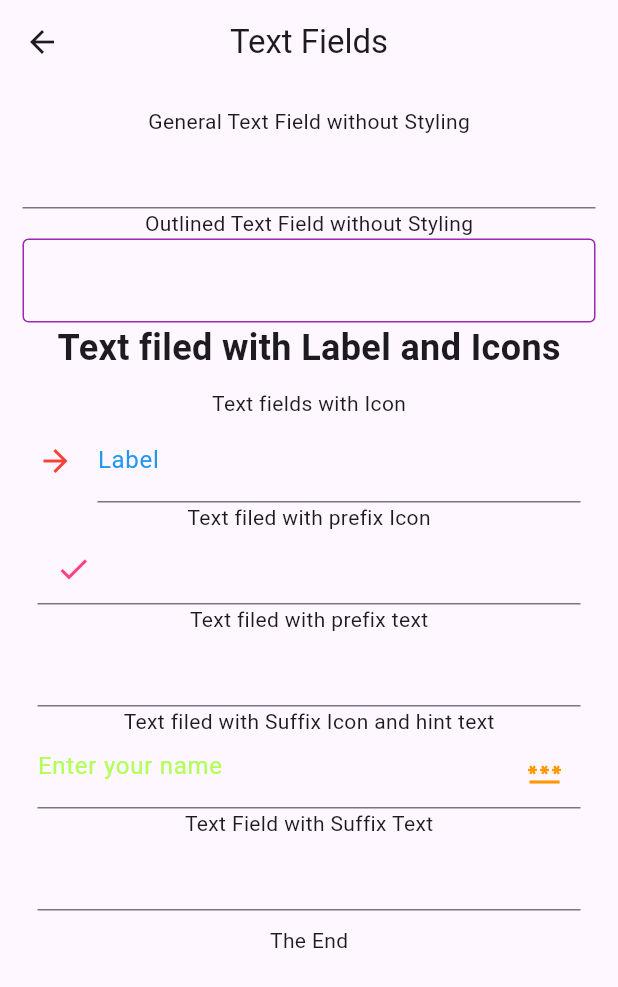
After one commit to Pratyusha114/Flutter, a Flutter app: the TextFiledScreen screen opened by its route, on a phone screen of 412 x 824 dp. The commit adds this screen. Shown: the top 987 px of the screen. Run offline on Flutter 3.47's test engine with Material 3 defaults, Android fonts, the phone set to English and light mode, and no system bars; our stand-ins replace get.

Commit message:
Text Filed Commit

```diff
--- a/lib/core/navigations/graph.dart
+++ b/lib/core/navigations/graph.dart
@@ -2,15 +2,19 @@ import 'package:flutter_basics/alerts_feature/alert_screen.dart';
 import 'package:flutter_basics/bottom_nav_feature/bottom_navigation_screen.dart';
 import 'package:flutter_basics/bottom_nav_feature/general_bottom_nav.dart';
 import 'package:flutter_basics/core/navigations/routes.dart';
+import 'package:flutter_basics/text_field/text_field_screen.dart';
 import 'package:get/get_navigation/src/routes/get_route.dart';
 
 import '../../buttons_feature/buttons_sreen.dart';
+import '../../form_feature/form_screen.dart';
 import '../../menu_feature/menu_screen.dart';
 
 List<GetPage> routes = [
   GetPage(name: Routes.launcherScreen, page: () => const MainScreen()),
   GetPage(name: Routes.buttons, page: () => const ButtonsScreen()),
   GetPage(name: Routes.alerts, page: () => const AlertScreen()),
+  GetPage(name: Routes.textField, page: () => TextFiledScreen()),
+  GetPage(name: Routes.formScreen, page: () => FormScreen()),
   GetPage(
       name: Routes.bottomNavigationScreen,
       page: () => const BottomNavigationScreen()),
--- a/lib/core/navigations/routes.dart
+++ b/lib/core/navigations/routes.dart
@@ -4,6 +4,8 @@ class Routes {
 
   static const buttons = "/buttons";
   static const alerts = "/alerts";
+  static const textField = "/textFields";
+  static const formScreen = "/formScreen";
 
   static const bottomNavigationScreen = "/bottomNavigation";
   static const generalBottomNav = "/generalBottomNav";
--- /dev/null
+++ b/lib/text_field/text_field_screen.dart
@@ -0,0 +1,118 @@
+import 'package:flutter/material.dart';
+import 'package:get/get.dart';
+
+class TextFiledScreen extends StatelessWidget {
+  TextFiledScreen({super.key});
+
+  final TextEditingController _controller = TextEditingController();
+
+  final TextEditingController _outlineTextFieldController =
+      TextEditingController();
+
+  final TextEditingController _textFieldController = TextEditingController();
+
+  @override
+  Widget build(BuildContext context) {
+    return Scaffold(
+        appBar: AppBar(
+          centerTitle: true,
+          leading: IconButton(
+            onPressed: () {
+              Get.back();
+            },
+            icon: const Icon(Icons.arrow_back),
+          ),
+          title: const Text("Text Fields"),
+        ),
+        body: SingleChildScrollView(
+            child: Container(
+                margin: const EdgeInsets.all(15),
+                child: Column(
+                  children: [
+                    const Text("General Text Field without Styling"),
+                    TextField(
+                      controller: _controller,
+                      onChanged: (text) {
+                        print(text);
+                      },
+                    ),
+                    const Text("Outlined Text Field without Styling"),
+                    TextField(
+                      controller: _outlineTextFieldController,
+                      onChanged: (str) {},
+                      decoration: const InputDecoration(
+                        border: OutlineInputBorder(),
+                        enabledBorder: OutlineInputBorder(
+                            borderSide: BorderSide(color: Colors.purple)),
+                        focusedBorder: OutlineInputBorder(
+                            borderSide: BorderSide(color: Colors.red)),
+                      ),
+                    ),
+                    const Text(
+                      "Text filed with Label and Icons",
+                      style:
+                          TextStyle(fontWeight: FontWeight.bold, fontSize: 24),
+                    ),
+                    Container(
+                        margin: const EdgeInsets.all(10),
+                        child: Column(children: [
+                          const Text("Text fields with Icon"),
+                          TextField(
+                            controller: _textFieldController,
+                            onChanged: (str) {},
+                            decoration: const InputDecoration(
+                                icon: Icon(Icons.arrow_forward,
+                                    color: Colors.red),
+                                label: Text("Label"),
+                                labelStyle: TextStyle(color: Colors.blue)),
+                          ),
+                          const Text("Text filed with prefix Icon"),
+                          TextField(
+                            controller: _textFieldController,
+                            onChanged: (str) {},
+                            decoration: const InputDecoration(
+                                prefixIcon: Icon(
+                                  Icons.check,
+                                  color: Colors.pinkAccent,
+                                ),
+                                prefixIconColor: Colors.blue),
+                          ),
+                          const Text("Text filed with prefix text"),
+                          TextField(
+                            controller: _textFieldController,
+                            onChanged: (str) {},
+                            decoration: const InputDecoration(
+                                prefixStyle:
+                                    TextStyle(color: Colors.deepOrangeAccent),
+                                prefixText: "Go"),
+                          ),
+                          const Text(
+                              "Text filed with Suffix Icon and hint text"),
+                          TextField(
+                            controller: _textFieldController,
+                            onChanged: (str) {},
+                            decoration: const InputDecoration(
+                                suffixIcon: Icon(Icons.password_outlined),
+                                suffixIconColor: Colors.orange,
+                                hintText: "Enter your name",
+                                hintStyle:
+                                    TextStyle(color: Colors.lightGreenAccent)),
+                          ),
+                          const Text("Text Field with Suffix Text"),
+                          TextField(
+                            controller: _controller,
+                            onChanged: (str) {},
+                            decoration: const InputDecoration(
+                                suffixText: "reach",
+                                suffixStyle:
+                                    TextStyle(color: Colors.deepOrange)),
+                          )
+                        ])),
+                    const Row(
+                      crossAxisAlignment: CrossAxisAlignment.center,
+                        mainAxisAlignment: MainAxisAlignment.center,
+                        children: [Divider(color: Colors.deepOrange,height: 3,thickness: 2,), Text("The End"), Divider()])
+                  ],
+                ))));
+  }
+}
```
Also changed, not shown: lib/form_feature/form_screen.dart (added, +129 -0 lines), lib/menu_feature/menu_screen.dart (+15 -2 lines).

——————

Assigned task:
Where a line in the listing above includes the string "package", copy that line.

Reply to the exercise:
@@ -2,15 +2,19 @@ import 'package:flutter_basics/alerts_feature/alert_screen.dart';
 import 'package:flutter_basics/bottom_nav_feature/bottom_navigation_screen.dart';
 import 'package:flutter_basics/bottom_nav_feature/general_bottom_nav.dart';
 import 'package:flutter_basics/core/navigations/routes.dart';
+import 'package:flutter_basics/text_field/text_field_screen.dart';
 import 'package:get/get_navigation/src/routes/get_route.dart';
+import 'package:flutter/material.dart';
+import 'package:get/get.dart';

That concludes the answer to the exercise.